Report, as a single number, how many lines of the records contain the word "html".

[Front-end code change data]
————

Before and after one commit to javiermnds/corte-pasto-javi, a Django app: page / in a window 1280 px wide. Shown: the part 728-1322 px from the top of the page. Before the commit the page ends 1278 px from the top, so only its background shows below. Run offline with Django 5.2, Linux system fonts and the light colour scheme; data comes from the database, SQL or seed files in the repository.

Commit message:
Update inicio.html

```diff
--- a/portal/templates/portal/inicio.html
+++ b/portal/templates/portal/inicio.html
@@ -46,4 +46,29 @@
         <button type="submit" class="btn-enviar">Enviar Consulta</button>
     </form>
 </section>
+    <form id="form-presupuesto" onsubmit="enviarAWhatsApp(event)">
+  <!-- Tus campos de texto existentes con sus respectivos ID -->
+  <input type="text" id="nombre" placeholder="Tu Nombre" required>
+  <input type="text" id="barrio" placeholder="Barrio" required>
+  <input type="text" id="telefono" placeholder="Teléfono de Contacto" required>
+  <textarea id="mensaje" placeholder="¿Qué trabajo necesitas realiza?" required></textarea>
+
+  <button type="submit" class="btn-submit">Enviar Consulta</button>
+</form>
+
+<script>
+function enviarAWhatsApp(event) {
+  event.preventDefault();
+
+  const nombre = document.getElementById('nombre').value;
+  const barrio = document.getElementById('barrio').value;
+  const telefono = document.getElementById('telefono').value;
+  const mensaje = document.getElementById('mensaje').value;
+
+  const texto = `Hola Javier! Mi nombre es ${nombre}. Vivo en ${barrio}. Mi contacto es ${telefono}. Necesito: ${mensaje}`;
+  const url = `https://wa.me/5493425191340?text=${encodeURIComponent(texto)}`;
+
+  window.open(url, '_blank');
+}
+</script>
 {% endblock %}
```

————

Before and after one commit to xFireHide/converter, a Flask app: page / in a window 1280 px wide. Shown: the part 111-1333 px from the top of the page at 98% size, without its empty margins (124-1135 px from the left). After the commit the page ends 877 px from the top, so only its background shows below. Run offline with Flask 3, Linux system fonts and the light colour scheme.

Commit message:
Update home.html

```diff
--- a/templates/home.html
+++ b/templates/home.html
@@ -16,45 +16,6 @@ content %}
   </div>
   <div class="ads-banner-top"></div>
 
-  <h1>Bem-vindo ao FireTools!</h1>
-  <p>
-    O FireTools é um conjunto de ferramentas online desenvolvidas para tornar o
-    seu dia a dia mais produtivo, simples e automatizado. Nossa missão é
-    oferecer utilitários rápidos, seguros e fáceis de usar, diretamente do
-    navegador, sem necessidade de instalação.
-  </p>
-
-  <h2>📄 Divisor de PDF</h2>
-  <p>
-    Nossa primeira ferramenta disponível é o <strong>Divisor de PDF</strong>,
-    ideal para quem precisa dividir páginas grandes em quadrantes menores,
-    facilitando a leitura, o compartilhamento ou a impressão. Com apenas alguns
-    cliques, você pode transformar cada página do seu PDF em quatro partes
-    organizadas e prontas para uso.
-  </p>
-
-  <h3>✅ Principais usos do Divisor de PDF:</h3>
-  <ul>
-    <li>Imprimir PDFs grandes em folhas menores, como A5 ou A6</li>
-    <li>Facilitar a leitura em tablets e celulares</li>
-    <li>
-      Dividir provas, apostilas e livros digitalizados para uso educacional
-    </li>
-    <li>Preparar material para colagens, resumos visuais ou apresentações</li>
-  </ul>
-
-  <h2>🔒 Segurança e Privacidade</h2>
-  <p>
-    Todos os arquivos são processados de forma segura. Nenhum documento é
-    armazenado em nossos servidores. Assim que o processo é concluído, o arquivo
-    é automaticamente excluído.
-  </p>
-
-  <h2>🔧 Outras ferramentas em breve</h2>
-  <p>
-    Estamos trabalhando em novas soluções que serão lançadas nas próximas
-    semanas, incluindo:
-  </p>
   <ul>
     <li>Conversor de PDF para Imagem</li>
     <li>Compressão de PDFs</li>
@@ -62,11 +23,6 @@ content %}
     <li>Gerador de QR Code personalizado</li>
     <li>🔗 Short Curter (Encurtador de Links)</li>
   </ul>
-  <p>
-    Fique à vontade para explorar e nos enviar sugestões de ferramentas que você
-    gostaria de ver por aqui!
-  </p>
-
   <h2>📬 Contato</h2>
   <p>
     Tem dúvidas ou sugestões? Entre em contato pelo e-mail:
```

————

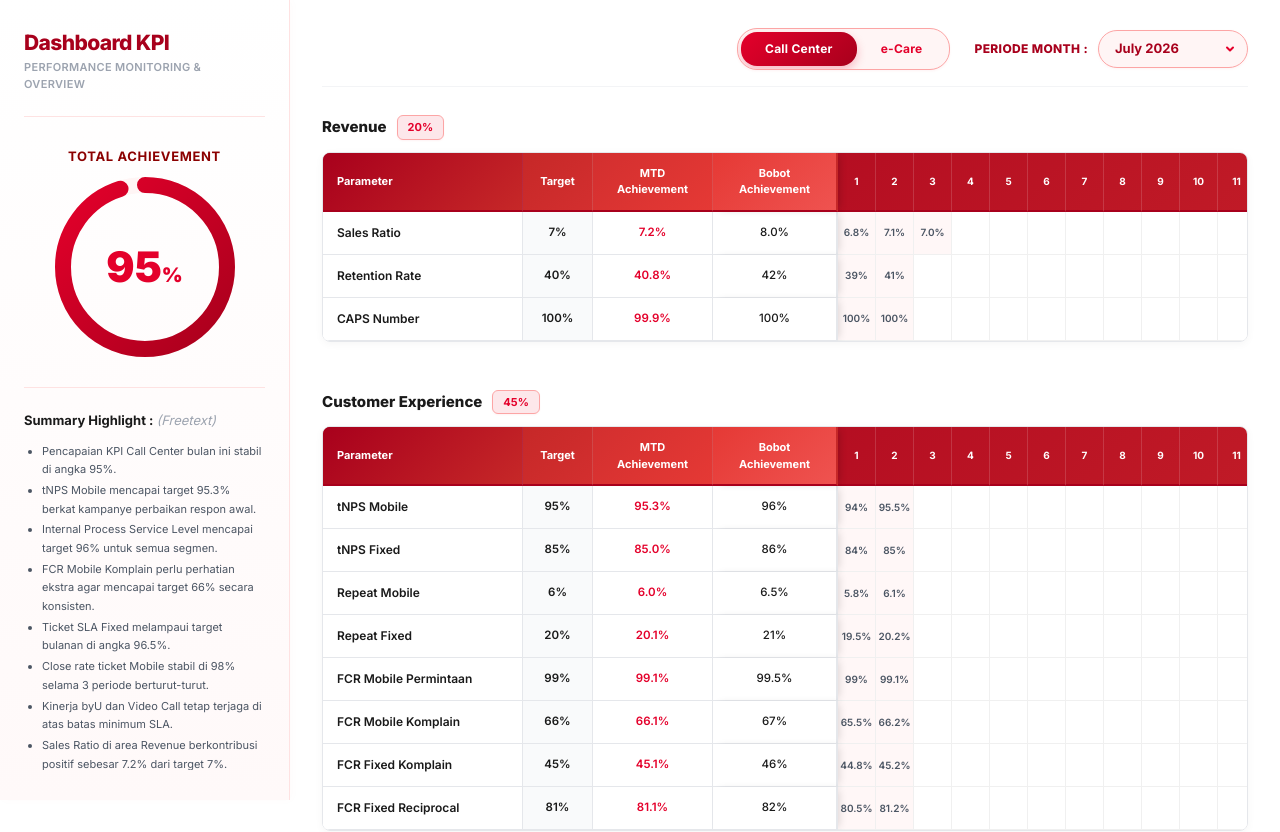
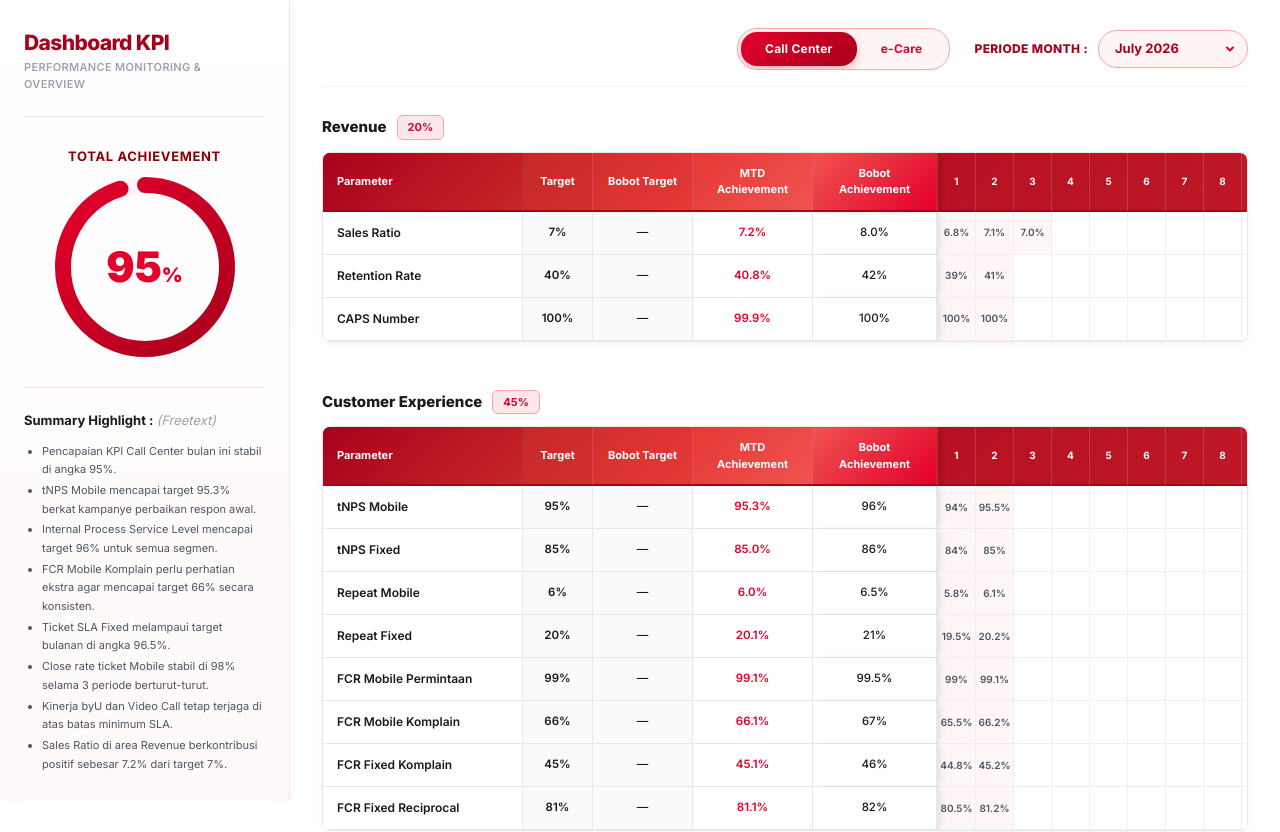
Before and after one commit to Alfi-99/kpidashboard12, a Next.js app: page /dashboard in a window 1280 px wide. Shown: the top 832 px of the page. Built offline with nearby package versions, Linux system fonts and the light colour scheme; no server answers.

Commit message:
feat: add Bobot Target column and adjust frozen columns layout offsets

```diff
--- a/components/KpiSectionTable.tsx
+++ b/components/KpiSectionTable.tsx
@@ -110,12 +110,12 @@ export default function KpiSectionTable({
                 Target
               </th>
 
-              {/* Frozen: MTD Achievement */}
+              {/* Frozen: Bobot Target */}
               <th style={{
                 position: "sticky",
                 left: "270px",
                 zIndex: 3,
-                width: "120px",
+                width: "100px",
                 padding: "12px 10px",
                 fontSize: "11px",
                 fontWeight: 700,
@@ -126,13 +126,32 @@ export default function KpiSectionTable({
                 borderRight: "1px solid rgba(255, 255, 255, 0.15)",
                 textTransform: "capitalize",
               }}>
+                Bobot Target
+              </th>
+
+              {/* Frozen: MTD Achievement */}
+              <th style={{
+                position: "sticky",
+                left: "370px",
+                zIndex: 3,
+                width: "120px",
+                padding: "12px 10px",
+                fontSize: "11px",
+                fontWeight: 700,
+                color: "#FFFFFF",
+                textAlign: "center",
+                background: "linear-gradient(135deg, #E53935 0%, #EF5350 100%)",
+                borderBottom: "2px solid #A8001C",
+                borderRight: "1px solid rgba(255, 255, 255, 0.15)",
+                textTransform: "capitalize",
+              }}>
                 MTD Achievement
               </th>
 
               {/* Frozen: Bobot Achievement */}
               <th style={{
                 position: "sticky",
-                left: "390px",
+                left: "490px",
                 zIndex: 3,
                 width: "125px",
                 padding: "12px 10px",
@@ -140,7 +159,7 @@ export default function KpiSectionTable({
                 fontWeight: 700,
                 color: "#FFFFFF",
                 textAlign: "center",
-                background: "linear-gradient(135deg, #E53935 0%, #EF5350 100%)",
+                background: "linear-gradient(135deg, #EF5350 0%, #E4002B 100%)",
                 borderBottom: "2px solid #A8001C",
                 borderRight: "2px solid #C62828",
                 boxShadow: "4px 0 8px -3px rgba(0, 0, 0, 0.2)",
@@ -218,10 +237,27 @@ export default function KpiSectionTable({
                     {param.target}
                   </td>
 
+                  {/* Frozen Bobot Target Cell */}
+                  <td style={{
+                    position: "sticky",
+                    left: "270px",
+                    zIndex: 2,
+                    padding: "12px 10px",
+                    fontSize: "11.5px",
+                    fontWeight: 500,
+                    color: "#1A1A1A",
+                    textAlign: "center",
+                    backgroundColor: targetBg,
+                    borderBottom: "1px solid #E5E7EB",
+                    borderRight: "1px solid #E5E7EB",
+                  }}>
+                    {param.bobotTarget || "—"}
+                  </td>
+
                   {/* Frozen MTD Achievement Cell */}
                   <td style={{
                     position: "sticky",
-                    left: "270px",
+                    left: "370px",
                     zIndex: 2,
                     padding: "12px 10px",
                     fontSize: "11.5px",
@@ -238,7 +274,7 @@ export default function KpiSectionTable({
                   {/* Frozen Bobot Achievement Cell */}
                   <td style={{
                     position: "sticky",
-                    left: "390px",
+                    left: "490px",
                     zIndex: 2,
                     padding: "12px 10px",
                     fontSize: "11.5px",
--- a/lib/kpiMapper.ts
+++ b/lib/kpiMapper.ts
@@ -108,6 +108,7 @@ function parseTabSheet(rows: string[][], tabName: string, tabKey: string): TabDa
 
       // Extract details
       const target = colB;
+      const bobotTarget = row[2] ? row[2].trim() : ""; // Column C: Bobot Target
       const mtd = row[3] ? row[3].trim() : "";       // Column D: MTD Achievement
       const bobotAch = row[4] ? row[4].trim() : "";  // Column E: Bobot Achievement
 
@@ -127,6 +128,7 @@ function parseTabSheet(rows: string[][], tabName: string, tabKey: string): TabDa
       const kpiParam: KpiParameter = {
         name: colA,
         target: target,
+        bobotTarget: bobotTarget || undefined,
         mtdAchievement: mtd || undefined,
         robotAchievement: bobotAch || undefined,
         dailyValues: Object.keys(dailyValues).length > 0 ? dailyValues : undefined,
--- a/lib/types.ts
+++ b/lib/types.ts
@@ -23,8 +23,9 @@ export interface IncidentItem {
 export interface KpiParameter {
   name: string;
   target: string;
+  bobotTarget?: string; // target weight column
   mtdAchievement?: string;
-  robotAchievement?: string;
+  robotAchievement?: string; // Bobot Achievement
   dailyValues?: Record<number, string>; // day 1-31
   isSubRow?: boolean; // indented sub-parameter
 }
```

————

#### SOLUTION FOR THIS TASK:
6